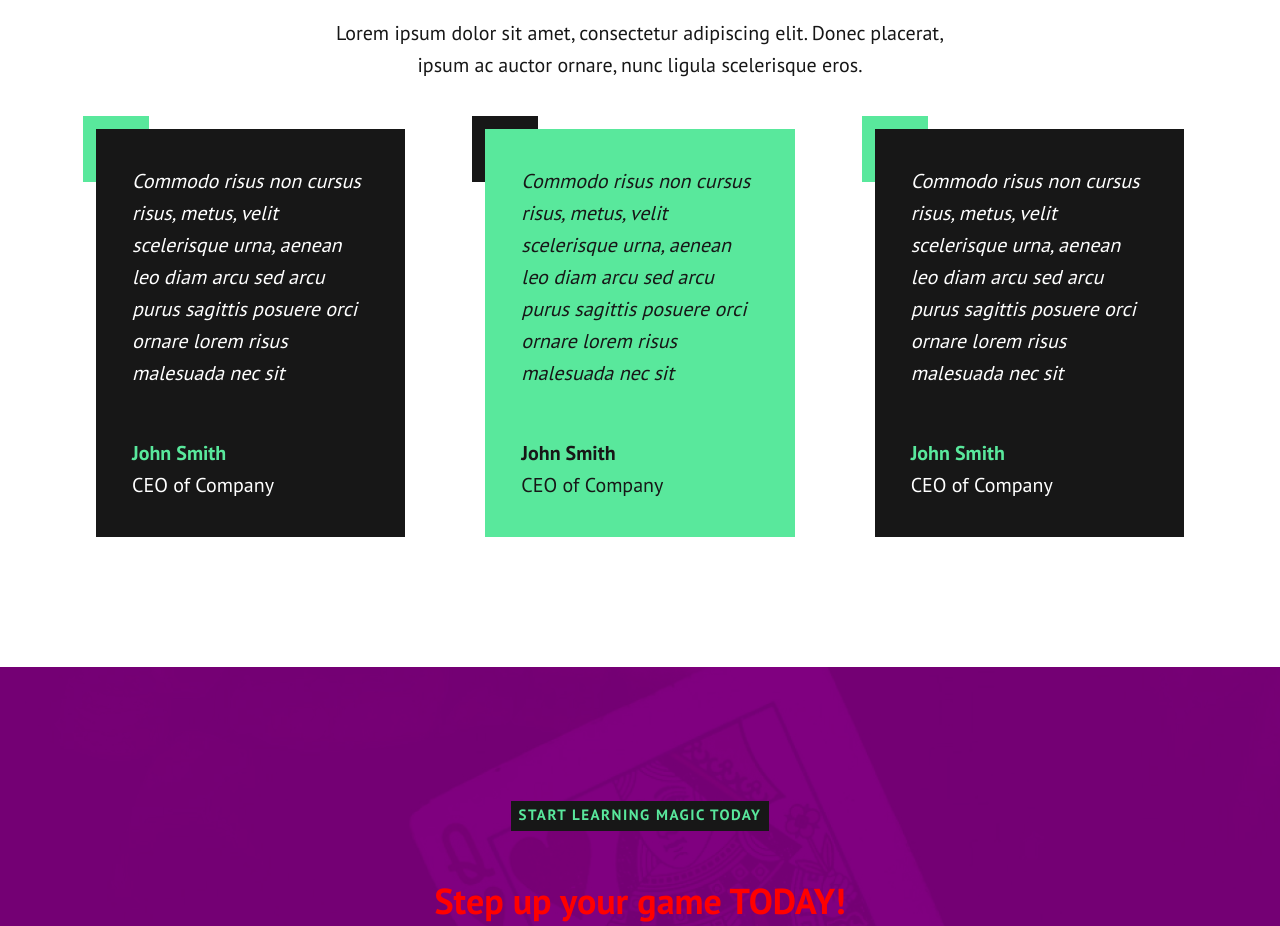
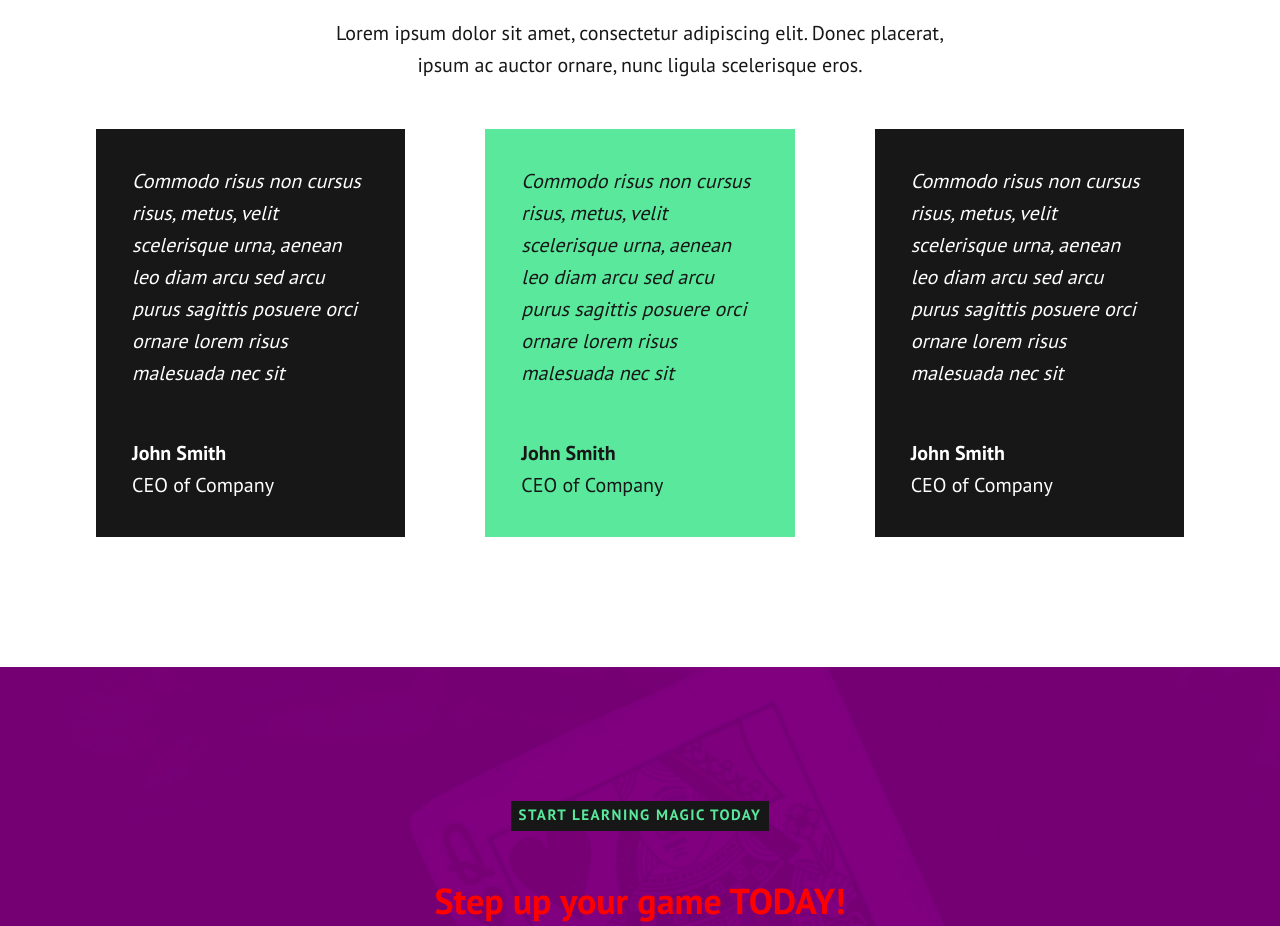
Before and after one commit to Annie-Huang/magic-v4, a website: page index.html in a window 1280 px wide. Shown: the part 3020-3946 px from the top of the page. Drawn offline with Linux system fonts and the light colour scheme.

Commit message:
Kevin's solution: use bg-dark and bg-accent instead of card-neutral and card-accent

```diff
--- a/index.html
+++ b/index.html
@@ -124,21 +124,21 @@
           ornare, nunc ligula
           scelerisque eros.</p>
         <div class="split">
-          <div class="testimonial card-neutral">
+          <div class="testimonial bg-dark">
             <p>Commodo risus non cursus risus, metus, velit scelerisque urna, aenean leo diam arcu sed arcu purus
               sagittis
               posuere orci ornare lorem risus malesuada nec sit</p>
             <p class="name">John Smith</p>
             <p class="position">CEO of Company</p>
           </div>
-          <div class="testimonial card-accent">
+          <div class="testimonial bg-accent">
             <p>Commodo risus non cursus risus, metus, velit scelerisque urna, aenean leo diam arcu sed arcu purus
               sagittis
               posuere orci ornare lorem risus malesuada nec sit</p>
             <p class="name">John Smith</p>
             <p class="position">CEO of Company</p>
           </div>
-          <div class="testimonial card-neutral">
+          <div class="testimonial bg-dark">
             <p>Commodo risus non cursus risus, metus, velit scelerisque urna, aenean leo diam arcu sed arcu purus
               sagittis
               posuere orci ornare lorem risus malesuada nec sit</p>
--- a/style.css
+++ b/style.css
@@ -340,8 +340,8 @@ section {
 }
 
 .testimonial {
-  background: var(--card-background);
-  color: var(--card-color);
+  /*background: var(--card-background);*/
+  /*color: var(--card-color);*/
   padding: 2.25rem; /* 36px */
   text-align: left;
   position: relative;
```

• WHAT IS BEING ASKED:
Which lines above hold the string "testimonial"? Copy each of them.

• SOLUTION TO THIS EXERCISE:
-          <div class="testimonial card-neutral">
+          <div class="testimonial bg-dark">
-          <div class="testimonial card-accent">
+          <div class="testimonial bg-accent">
-          <div class="testimonial card-neutral">
+          <div class="testimonial bg-dark">
 .testimonial {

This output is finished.